This shows you how I make my lovely ceramic wedding favours.
Clay, any kind but white earthenware picks up the detail nicely.
Access to a kiln
Ribbon for decoration
The clay has to be wedged to get rid of air bubbles. This is a strenuous activity that involves much throwing and cutting of the wet clay until no more air bubbles are visible.
Then the clay must be rolled out so it is an even depth all over. I use two guide sticks of even depth wood.
Tthe decoration is rolled onto the clay. In the picture this is some antique lace that I love the pattern of.
You need to leave the cut outs until they are leather hard. This is the stage in the drying process that you can carefully handle the clay without affecting the shape too much.
Press some letter blocks into the shapes to spell out your personal message. At this stage I sometimes add little clay butterflies or other details in a contrasting clay.
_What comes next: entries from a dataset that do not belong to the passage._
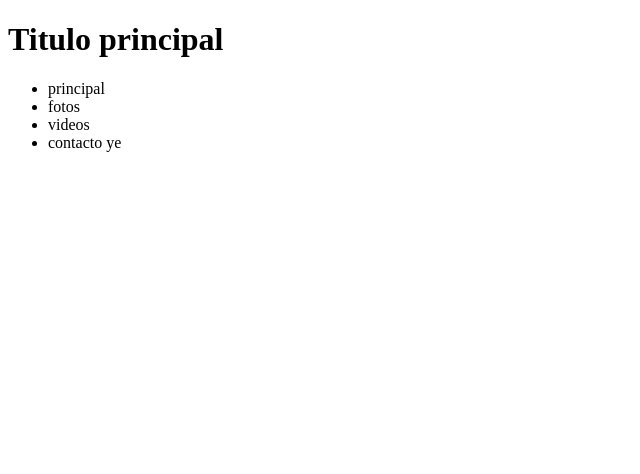
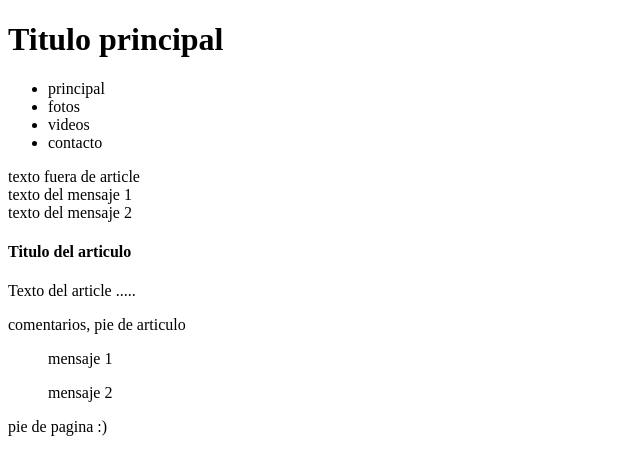
Before and after one commit to Trebla96/WebApp, a plain HTML site: page test.html in a window 1280 px wide. Shown: the whole page, without its empty margins (0-640 px from the left). Drawn offline with Linux system fonts and the light colour scheme.

Commit message:
Update test.html

```diff
--- a/test.html
+++ b/test.html
@@ -1,6 +1,7 @@
 <!DOCTYPE html>
 <!-- lenguaje de la pagina web -->
 <html lang="es">
+<!-- coment -->
 
 <head>
     <!-- estilo de los caracteres... -->
@@ -24,8 +25,31 @@
                 <li>principal</li>
                 <li>fotos</li>
                 <li>videos</li>
-                <li>contacto ye</li>
+                <li>contacto</li>
             </ul>
+            <section>
+                texto fuera de article
+                <article>texto del mensaje 1</article>
+                <article>texto del mensaje 2</article>
+                <article>
+                    <header>
+                        <h1>Titulo del articulo</h1>
+
+                    </header>
+                    Texto del article .....
+                    <footer>
+                        <p>comentarios, pie de articulo</p>
+                    </footer>
+                </article>
+
+            </section>
+            <aside>
+                <blockquote>mensaje 1</blockquote>
+                <blockquote>mensaje 2</blockquote>
+            </aside>
+            <footer>
+                pie de pagina :)
+            </footer>
 
         </nav>
 
```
Drill a hole in the top of the heart and cut off any excess clay around the hole.
Each piece has to be fired twice. The first time is called the biscuit firing and matures the clay to a permanent state. I biscuit fire my ceramics to 1100 degrees (cone 02) to fully mature the clay but usually 1000 would be enough. I tend to stack the kiln to bursting on the first firing for reasons of economy.
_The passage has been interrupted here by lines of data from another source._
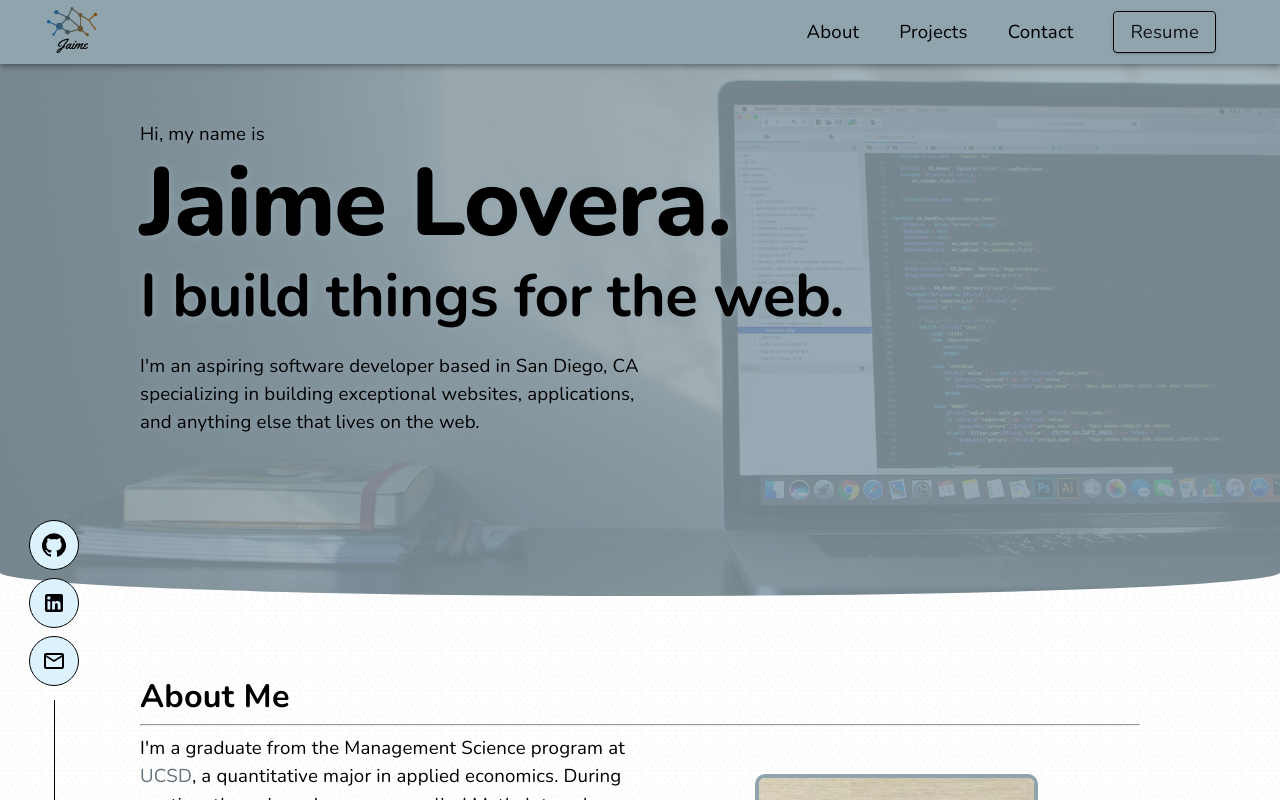
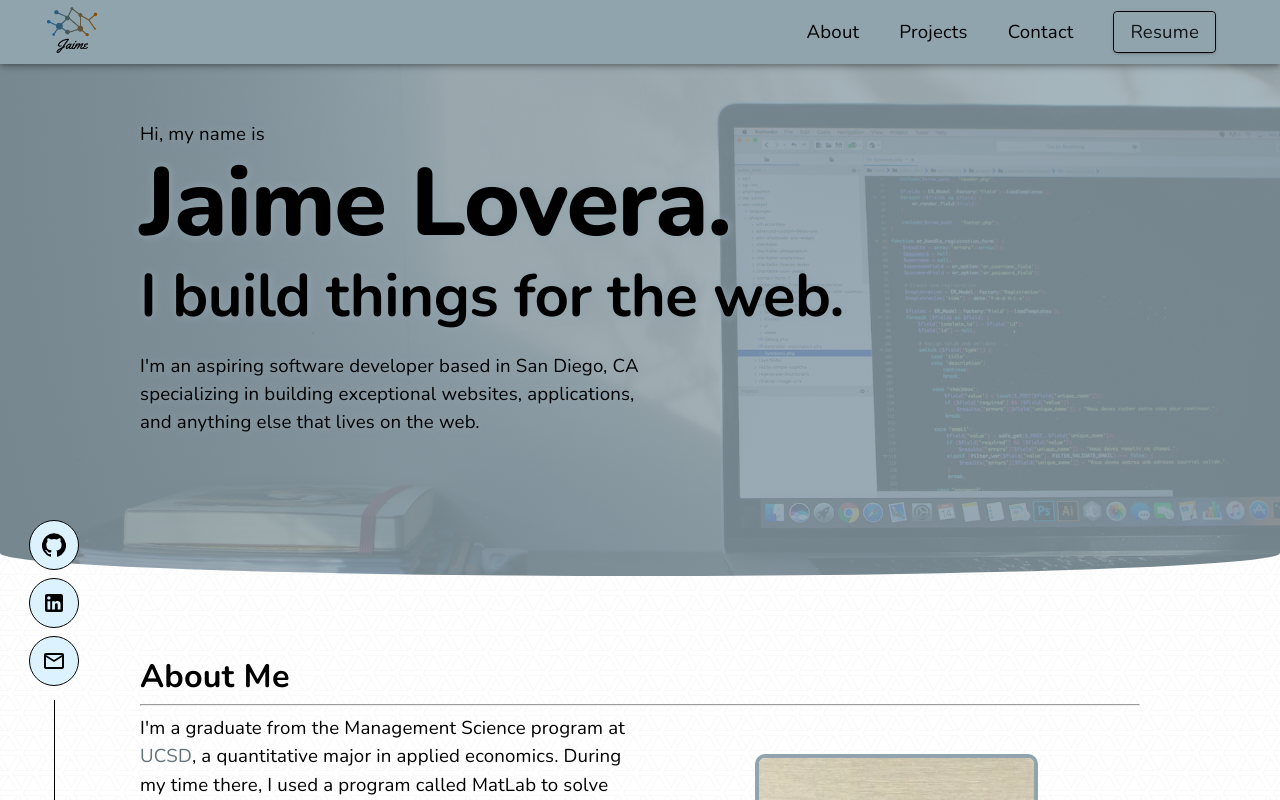
Before and after one commit to jaimelovera/online-portfolio-v3, a React (Create React App) app: page / in a window 1280 px wide. Shown: the top 800 px of the page. Built offline with nearby package versions, Linux system fonts and the light colour scheme.

Commit message:
slight changes to background image sizes

```diff
--- a/src/App.css
+++ b/src/App.css
@@ -2,7 +2,7 @@
 
 html,
 body {
-  background-color: #90a4ae;
+  background-color: #90a4ae; /* Material UI's Theme Primary Color */
   font-family: sans-serif, "Roboto";
   margin: 0;
   scroll-behavior: smooth;
--- a/src/components/sections/intro/Intro.js
+++ b/src/components/sections/intro/Intro.js
@@ -46,7 +46,7 @@ const styles = (theme) => ({
   },
   longInfo: {
     maxWidth: 500,
-    padding: "20px 0 160px 0",
+    padding: "20px 0 140px 0",
     position: "relative",
     transform: "translateX(calc(-100vw - 500px))",
   },
```
Also changed, not shown: src/img/desk-laptop-bg-mobile.jpg, src/img/desk-laptop-bg.jpg.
I hand paint each piece with a low firing earthenware glaze in a semi transparent colour. Any other glaze might obscure the lettering on the favour. Sometimes I paint the favour and then wash off the glaze leaving just the lettering and decoration glazed for a different effect.
The second firing is to mature the glaze and turn it from its powdery consistency into its glossy, glass like state. I fire my kiln to 1020 degrees (cone 5) for a glaze firing. This time the kiln has to be more carefully stacked with the favours lifted from the shelves on tripods to stop them sticking and no two pieces touching each other
This is my favourite bit! It's so exciting to open the kiln after the glaze firing and see all your work transformed and jewel like. Don't be over eager to open the kiln too soon. Let the work cool as much as you can to avoid crackling the glaze from thermal shock (take it from one who knows).
When the work has cooled it just needs finishing.
Cut two pieces of ribbon. One about 40cm and one about 20cm. Use one as the hanging ribbon and the shorter one as the bow (tie the bow away from you, it comes out neater for some reason).
Trim the edges of the ribbon to look good and there you have it.